In the privacy of his office late Monday afternoon, Nationals Manager Davey Johnson chuckled about all those Stephen Strasburg questions from the media after a 2-0, season-opening victory over the Miami Marlins. Johnson figured some would disagree with his decision to remove the right-hander after seven strong innings. And he couldn’t have cared less.
“Now don’t you start in on me, too,” Johnson said playfully, moments after addressing the move during a news conference. “Hey, I know what some people say: ‘Why take him out?’ But since my first year managing, from Day 1, I’ve always believed in getting something positive [from young pitchers]. I wasn’t going to give it a chance to turn into something negative.”
Makes sense to me.

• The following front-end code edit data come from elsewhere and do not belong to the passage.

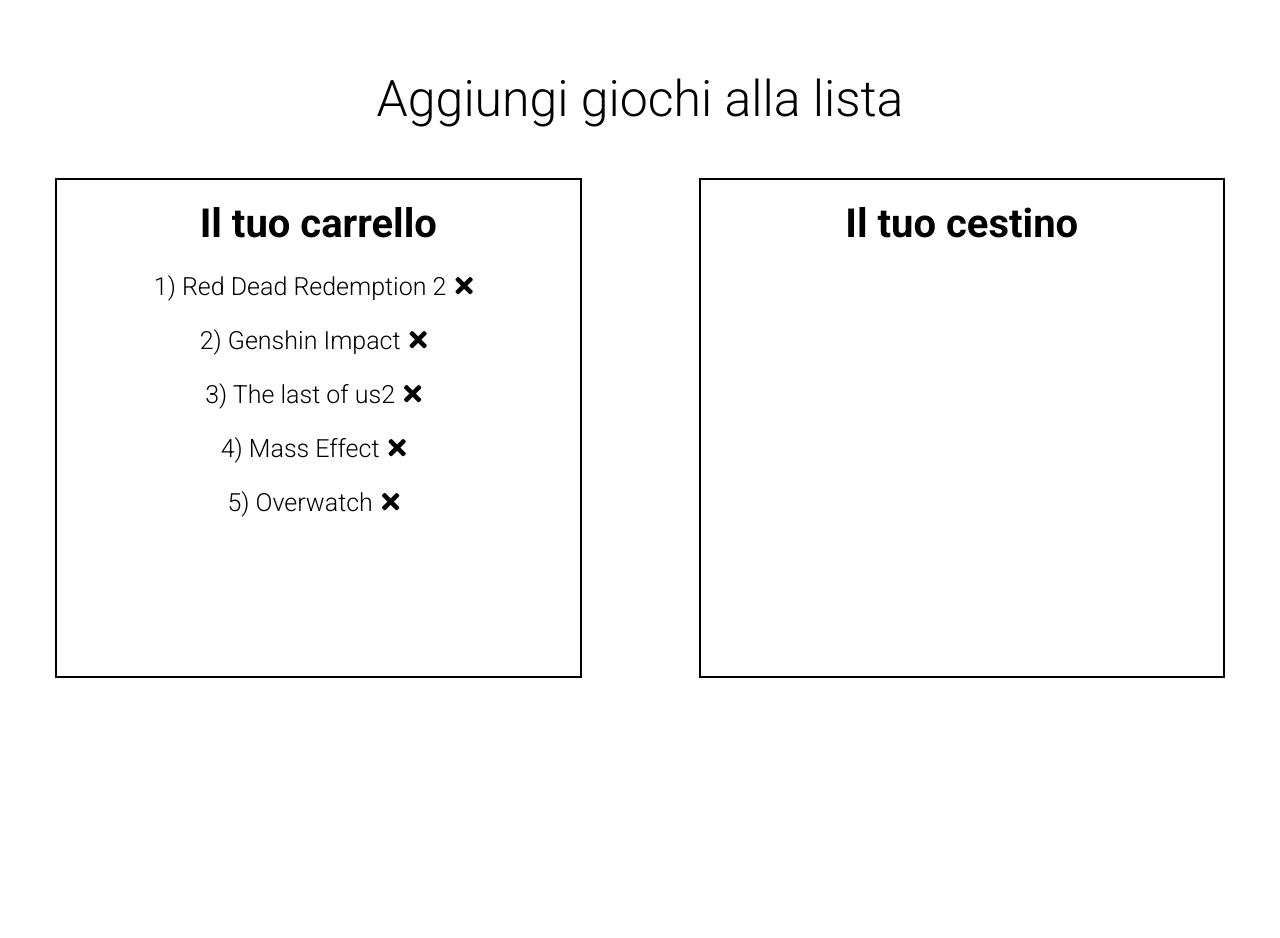
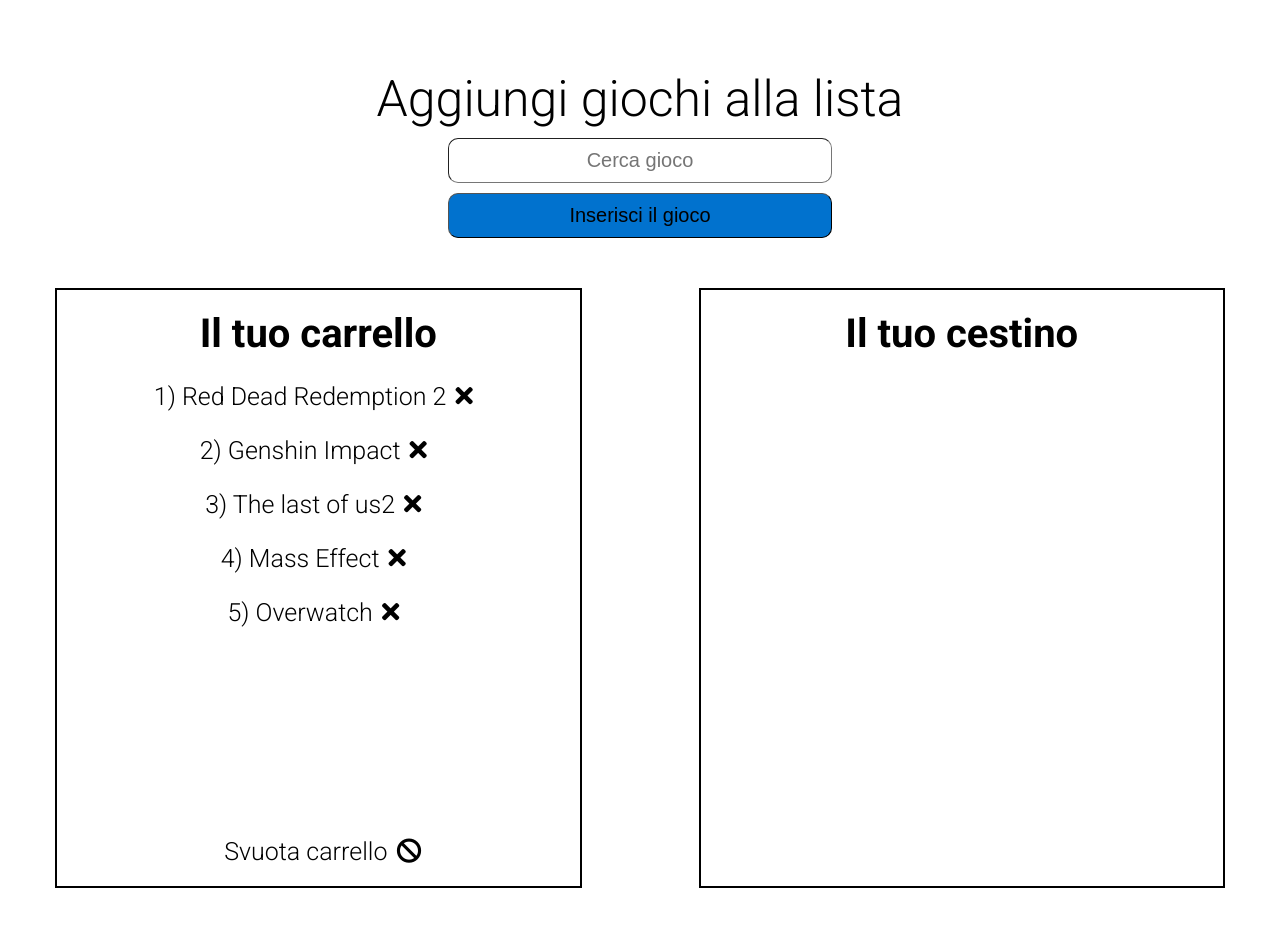
Before and after one commit to Bix94/vue-todolist, a plain HTML site: page index.html in a window 1280 px wide. Shown: the part 1560-2498 px from the top of the page. Before the commit the page ends 2288 px from the top, so only its background shows below. Drawn offline with nearby package versions, Linux system fonts and the light colour scheme.

Commit message:
consegna es + bonus

```diff
--- a/css/style.css
+++ b/css/style.css
@@ -56,7 +56,7 @@ li:hover{
 p{
   font-size: 50px;
 }
-button:hover{
+.btn:hover{
   transform: scale(1.1);
 }
 .btn{
@@ -75,7 +75,7 @@ button:hover{
 }
 
 .btn:hover{
-
+  transform: scale(1.1);
 }
 .giochi{
   background-image: linear-gradient(to bottom, #c9c9c9 0%, #ffffff 7%);
@@ -108,8 +108,9 @@ h5:hover{
 .box{
   border: 2px solid black;
   width: 45%;
-  height: 500px;
+  height: 600px;
   margin-top: 50px;
+  position: relative;
 }
 .box li{
   font-size: 25px;
@@ -117,4 +118,37 @@ h5:hover{
   margin-top: 25px;
 }
 
+.erase{
+  position: absolute;
+  bottom: 20px;
+  margin-left: 32%;
+}
 /* https://i.pinimg.com/originals/2b/3c/32/2b3c32831151c3c0ac0a24e2241f5d7c.jpg */
+h3{
+  margin-top: 100px;
+  font-size: 30px;
+  color: #0172ce;
+}
+
+.ricerca input{
+  padding: 10px 20px;
+  border-radius: 10px;
+  border-width: 1px;
+  width: 30%;
+  font-size: 20px;
+  margin-top: 10px;
+}
+.ricerca button{
+  padding: 10px 20px;
+  border-radius: 10px;
+  border-width: 1px;
+  width: 30%;
+  cursor: pointer;
+  background-color: #0172ce;
+  font-size: 20px;
+  margin-top: 10px;
+}
+.ricerca input:focus{
+  outline: none;
+  text-align: center;
+}
--- a/index.html
+++ b/index.html
@@ -74,9 +74,13 @@
       <img src="https://image.api.playstation.com/pr/bam-art/111/742/c5baa9e8-22a6-4f9f-8223-d6f2371ace59.jpg?w=780&thumb=false" alt="">
     </div>
   </div>
-  <div class="sfoglia" >
-    <p class="centro tac pdt_120">Aggiungi giochi alla lista</p>
-    <div id="app" class="row centro spb pdb_50">
+  <div class="sfoglia" id="app">
+    <div class="column ricerca aic">
+      <p class="pdt_120">Aggiungi giochi alla lista</p>
+      <input class="tac" type="text" @keyup.enter="addGame" v-model="newGame" placeholder="Cerca gioco">
+      <button @click="addGame">Inserisci il gioco</button>
+    </div>
+    <div  class="row centro spb pdb_50">
       <div class="box tac">
         <h5> Il tuo carrello</h5>
         <ul class="column" v-if="games.length > 0">
@@ -84,17 +88,19 @@
             {{index+1 + ') ' + game}}
             <i class="fas fa-times" @click = "removeGame(index)"></i>
           </li>
+          <li class="erase">Svuota carrello <i class="fas fa-ban" @click = "erase"></i></li>
         </ul>
-        <h v-else>Il tuo carello è vuoto</h3>
+        <h3 v-else class="hidden">Il tuo carrello è vuoto<i class="fas fa-sad-tear"></i></h3>
       </div>
       <div class="box tac">
         <h5> Il tuo cestino</h5>
         <ul class="column">
-          <li v-for="(game,index) in gamesRemoved">
-            {{index+1 + ') ' + game}}
+          <li v-for="(game) in gamesRemoved">
+            {{ game }}
             <i class="fas fa-trash-restore" @click = "restoreGame(index)"></i>
             <i class="fas fa-times" @click = "deleteGame(index)"></i>
           </li>
+          <li class="erase" v-if="gamesRemoved.length > 0">Svuota Cestino <i class="fas fa-ban" @click = "eraseCestino"></i></li>
         </ul>
       </div>
     </div>
--- a/js/script.js
+++ b/js/script.js
@@ -1,6 +1,7 @@
 var app = new Vue ({
   el: '#app',
   data: {
+    newGame: '',
     games:
     [
       'Red Dead Redemption 2',
@@ -13,14 +14,19 @@ var app = new Vue ({
     gamesRemoved: []
   },
   methods:{
+    // aggiungere gioco
+    addGame(){
+      this.games.push(this.newGame);
+      this.newGame = '';
+    },
     // pushare in rimossi
-    // index = premuto  /  1 = solo un elemento
     removeGame(index){
       this.gamesRemoved.push(this.games[index]);
+      // index = premuto  /  1 = solo un elemento
       this.games.splice(index,1);
       console.log(this.gamesRemoved);
     },
-    // pushare in giochi
+    // pushare in giochi (uno alla volta)
     restoreGame(index){
       this.games.push(this.gamesRemoved[index]);
       this.gamesRemoved.splice(index,1);
@@ -28,6 +34,26 @@ var app = new Vue ({
     // rimuovere defintivamente splice
     deleteGame(index){
       this.gamesRemoved.splice(index,1);
+    },
+    erase(index){
+      var domanda = confirm("Sei sicuro di voler svuotare il carrello?");
+      if (domanda === true){
+    // +++ PUSHA ARRAY INTERO CHIEDERE +++
+        this.gamesRemoved.push(this.games);
+        // svuoto tutto
+        this.games = [];
+      }else{
+        alert("Operazione annullata");
+      }
+    },
+    eraseCestino(index){
+      var domanda = confirm("Sei sicuro di voler svuotare il cestino?");
+      if (domanda === true) {
+        // svuoto tutto
+        this.gamesRemoved = [];
+      }else{
+        alert("Operazione annullata");
+      }
     }
   }
 });
```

Strasburg delivered exactly the type of opening day start the Nationals expected from their ace. He gave up three hits, struck out three and had no walks while overpowering Miami in an efficient, 80-pitch, 52-strike performance. During one stretch from the first through the seventh, Strasburg retired 19 in a row.
But the weather turned chilly. And Nats General Manager Mike Rizzo has assembled a bullpen that could be second to none in baseball. There was no good reason for Johnson to push Strasburg to the eighth or ninth. “He did what he had to do,” Johnson said of his ace. After Strasburg left the game, Tyler Clippard worked a scoreless eighth and new closer Rafael Soriano cruised to his first save.
Once again, though, the Nationals didn’t let Strasburg do enough, their critics would contend. Remember: It was only a season ago that Rizzo and Johnson were blasted, mostly anonymously, by their peers for the organization’s controversial decision to shut down Strasburg after 28 starts in his first full season following Tommy John surgery. To hear some tell it, the Nationals ruined the integrity of the game by playing it safe with a World Series appearance potentially at stake.
This season, the handcuffs are supposed to come off. Strasburg, the Nationals say, will be in it until the end, assuming he remains physically sound. Anyone who knows Rizzo and Johnson knows that’s not lip service. They’re both brutally honest. And nothing that happened against the Marlins is at odds with their public comments.
Because Strasburg has been so dominant when he’s healthy (he had 197 strikeouts in 159 1/3 innings in 2012), it’s easy to forget he only has made 46 career starts, without a complete game, in parts of four seasons. He’s a once-in-a-generation pitcher and a front man for what could become baseball’s next dynasty.
At this point, however, he’s also still a 24-year-old pup — albeit one who throws fastballs in the high 90s, a changeup in the high 80s and, when he’s in a grove like he was Monday, is downright unfair to batters.
Even after getting into a jam in the seventh – the Marlins had runners on the corners with one out – Strasburg made a good pitch to get a fly ball, and the Marlins helped him out by foolishly running into an inning-ending double play. Strasburg could have gone back out for more, but it wasn’t the right moment to break through a barrier.
“I felt good,” he said. “If it wasn’t opening day and the first start of the year, it would have been a different story.”
That’s good news to his teammates. Although players understood management’s thinking for protecting Strasburg last season, they would always prefer to roll with a hard-throwing pitcher capable of shutting down any batting order.
As good as Strasburg was against the Marlins, he’ll get even better as he continues to develop throughout the season.
“For me and for my team, to see him [pitch] like that today, you just want him to stay healthy,” said catcher Wilson Ramos, who returned to the lineup after missing most of last season with a knee injury. “You know he has great stuff. You saw it today. But you know we’re not just thinking [about] today. We’re trying to win. Win a lot.”
Division titles aren’t won on opening day. And no matter how well teams play, pennants and World Series championship trophies aren’t handed out in the first week of the season. On Monday, the Nationals took one small step in a long process. They’ll be cool as long as Strasburg walks with them all season.
“For the first game, just get him going,” second baseman Danny Espinosa said. “He threw really well today. I mean, he was pretty lights out. Why push him just to push him? You’re going to make him throw a hundred pitches just to throw a hundred pitches? With our bullpen? That’s not what Davey does.”
This season, Johnson is counting on Strasburg to be a big part of his plans. “Will I let him go [further]? Absolutely,” Johnson said. “But it’s not just going to be [for show]. I’ve got a little experience doing this. So I think I’ll keep deciding when he’s coming out. Got that?”
Yep. Strasburg is getting closer to going longer. It’s just a matter of timing.